> [GIVEN ENTRIES]
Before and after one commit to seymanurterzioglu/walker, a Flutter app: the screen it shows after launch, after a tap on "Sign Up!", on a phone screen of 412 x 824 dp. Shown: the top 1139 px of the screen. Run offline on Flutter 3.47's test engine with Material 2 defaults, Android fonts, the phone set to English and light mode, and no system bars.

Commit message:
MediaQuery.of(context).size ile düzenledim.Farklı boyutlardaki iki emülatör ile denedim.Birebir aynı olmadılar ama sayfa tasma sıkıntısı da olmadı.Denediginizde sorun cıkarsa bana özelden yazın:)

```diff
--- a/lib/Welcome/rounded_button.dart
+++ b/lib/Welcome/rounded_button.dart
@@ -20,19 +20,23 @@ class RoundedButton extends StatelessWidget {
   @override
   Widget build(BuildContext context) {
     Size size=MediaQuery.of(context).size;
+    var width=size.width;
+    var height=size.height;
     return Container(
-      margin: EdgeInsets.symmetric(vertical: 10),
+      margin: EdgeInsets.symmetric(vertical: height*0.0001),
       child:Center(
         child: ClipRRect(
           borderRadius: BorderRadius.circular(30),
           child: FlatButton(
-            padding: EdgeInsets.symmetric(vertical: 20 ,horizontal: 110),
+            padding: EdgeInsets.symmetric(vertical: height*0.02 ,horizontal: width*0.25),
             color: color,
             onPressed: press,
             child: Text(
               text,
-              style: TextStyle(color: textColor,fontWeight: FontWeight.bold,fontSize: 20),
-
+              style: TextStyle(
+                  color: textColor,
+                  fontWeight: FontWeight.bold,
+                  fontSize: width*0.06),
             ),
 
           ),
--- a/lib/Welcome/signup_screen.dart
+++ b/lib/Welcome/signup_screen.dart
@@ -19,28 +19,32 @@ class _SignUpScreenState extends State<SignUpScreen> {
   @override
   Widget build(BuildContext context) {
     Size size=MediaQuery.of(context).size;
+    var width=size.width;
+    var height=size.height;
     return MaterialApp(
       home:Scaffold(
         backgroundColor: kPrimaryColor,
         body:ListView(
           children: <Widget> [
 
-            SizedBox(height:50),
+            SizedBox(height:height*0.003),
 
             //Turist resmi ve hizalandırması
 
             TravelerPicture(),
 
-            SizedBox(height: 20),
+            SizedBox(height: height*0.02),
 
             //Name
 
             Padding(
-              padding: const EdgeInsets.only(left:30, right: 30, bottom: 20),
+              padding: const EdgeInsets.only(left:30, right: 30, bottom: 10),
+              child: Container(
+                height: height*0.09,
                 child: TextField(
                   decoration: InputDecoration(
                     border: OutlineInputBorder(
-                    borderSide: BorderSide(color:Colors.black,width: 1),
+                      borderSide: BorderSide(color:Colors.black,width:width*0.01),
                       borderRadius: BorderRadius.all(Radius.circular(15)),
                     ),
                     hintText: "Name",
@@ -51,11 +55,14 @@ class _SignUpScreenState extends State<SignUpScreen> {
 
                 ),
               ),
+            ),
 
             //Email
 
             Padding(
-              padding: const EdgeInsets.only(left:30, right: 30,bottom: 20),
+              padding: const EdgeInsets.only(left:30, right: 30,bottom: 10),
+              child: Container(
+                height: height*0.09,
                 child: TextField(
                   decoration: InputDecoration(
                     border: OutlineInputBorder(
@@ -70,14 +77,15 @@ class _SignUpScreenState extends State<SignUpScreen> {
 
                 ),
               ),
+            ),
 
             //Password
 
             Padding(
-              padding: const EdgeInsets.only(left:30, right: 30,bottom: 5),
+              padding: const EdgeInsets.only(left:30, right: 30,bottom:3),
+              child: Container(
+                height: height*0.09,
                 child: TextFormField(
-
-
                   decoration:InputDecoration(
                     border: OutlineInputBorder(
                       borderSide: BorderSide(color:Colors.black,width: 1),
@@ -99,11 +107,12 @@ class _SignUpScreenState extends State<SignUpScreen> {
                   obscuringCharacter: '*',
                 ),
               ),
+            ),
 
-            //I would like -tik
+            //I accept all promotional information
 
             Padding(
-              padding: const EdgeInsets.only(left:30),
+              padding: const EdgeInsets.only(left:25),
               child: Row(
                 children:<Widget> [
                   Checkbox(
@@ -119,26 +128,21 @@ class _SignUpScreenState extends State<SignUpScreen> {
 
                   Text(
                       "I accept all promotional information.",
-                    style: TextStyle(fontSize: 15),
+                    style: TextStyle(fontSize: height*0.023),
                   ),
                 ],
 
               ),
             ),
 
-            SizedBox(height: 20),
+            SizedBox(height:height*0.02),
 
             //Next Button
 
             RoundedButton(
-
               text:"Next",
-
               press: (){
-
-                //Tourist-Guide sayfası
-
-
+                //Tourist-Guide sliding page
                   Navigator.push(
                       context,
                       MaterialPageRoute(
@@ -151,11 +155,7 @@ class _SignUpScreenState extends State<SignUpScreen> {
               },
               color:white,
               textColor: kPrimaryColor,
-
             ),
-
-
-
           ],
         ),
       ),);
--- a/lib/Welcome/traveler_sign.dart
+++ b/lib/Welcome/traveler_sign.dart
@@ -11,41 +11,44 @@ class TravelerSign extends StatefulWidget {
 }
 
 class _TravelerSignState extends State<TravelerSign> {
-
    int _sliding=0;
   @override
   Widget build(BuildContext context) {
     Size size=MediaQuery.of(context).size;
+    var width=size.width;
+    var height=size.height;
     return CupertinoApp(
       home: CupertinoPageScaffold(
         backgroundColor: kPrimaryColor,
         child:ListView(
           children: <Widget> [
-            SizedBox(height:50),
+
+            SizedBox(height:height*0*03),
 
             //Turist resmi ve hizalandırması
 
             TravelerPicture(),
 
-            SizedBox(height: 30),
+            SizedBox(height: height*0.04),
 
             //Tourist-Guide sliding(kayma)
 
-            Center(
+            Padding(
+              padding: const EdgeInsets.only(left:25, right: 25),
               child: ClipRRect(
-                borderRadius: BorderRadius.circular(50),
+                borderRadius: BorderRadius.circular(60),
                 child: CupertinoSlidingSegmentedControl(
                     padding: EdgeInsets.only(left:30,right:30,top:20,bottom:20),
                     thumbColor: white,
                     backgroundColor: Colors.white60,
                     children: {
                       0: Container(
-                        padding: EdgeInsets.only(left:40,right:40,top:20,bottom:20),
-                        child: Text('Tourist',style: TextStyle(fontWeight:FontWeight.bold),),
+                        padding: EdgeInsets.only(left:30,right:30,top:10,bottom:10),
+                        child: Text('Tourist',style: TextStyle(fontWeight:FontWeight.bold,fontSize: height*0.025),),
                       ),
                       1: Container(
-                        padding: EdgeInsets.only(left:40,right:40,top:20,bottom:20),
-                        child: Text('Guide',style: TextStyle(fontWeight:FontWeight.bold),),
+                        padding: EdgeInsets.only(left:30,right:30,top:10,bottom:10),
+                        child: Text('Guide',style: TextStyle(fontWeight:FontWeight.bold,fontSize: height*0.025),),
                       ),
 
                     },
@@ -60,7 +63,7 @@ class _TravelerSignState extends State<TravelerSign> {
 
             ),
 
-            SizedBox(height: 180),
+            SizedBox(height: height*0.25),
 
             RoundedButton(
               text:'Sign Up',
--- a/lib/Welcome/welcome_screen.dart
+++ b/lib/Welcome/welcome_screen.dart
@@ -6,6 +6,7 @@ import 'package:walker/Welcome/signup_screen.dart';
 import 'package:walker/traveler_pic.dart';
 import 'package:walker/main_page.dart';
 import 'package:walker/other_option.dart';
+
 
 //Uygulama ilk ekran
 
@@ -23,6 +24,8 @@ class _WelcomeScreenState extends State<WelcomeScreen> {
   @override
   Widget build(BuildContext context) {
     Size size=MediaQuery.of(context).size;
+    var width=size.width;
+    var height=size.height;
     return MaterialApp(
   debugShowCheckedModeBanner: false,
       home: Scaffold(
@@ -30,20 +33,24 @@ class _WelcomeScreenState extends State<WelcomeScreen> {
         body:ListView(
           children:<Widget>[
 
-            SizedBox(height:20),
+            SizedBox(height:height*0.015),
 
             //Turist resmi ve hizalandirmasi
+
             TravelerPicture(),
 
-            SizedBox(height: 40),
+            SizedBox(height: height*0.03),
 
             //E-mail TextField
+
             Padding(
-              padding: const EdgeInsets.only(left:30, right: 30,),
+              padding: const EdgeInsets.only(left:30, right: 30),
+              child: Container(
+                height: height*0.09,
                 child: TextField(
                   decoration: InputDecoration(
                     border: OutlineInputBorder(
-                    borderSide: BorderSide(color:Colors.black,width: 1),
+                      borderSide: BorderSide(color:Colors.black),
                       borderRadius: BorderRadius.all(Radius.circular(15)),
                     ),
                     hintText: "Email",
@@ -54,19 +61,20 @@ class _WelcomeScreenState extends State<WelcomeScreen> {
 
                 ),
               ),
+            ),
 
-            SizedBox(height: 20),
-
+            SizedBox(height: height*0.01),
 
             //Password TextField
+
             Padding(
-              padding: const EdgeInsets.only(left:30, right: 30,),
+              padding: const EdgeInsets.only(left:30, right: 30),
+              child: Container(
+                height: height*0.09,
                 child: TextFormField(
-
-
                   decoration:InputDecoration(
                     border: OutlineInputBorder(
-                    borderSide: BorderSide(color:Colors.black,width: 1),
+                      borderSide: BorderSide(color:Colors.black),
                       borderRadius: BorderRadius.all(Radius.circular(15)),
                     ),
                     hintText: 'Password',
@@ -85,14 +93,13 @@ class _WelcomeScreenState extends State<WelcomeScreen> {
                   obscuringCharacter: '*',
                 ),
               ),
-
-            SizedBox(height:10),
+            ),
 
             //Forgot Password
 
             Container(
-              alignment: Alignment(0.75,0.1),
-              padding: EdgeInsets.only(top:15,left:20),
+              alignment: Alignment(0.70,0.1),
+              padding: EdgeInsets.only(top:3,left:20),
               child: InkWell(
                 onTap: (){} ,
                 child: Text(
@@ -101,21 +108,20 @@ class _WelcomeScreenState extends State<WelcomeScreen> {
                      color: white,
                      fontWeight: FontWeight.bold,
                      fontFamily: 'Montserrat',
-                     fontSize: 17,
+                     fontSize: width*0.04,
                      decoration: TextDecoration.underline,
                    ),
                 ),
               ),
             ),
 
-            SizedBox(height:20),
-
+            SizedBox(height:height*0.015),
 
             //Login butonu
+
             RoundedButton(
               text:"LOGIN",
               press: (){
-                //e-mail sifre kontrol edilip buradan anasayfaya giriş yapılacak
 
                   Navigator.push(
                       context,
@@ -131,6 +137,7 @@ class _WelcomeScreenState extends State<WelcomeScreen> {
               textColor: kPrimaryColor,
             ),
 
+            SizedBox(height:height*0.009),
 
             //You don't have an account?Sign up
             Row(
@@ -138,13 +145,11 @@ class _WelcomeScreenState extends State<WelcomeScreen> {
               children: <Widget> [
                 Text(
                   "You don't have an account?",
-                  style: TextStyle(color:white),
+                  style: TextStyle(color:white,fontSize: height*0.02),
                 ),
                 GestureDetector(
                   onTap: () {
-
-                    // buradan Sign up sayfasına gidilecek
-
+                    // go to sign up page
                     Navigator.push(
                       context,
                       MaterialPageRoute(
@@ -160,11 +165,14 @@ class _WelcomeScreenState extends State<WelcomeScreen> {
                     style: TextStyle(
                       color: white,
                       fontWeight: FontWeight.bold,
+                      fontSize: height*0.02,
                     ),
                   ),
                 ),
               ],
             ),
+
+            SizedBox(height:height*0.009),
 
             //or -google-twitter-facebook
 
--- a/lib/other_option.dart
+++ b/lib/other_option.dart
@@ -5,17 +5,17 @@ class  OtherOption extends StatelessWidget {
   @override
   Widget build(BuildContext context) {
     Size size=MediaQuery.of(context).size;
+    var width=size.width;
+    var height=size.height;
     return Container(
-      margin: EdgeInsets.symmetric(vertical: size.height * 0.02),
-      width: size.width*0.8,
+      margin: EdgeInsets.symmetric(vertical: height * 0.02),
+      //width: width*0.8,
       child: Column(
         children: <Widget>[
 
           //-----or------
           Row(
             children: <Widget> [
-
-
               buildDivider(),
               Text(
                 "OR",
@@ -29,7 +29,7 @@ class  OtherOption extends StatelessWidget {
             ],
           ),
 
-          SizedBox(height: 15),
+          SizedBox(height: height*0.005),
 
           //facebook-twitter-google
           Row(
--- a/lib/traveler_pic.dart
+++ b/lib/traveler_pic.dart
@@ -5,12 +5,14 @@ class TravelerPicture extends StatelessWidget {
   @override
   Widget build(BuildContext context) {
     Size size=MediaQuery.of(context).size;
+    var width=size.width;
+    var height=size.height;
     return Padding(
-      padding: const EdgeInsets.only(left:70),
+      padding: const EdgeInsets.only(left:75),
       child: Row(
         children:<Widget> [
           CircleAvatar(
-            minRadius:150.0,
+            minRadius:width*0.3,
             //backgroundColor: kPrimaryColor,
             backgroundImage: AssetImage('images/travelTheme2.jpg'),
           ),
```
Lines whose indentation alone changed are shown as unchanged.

> [WHAT YOU HAVE TO DO] Give only the number of lines in the material above that hold the word "TravelerSign".

> [SOLUTION TO THE PROBLEM] 3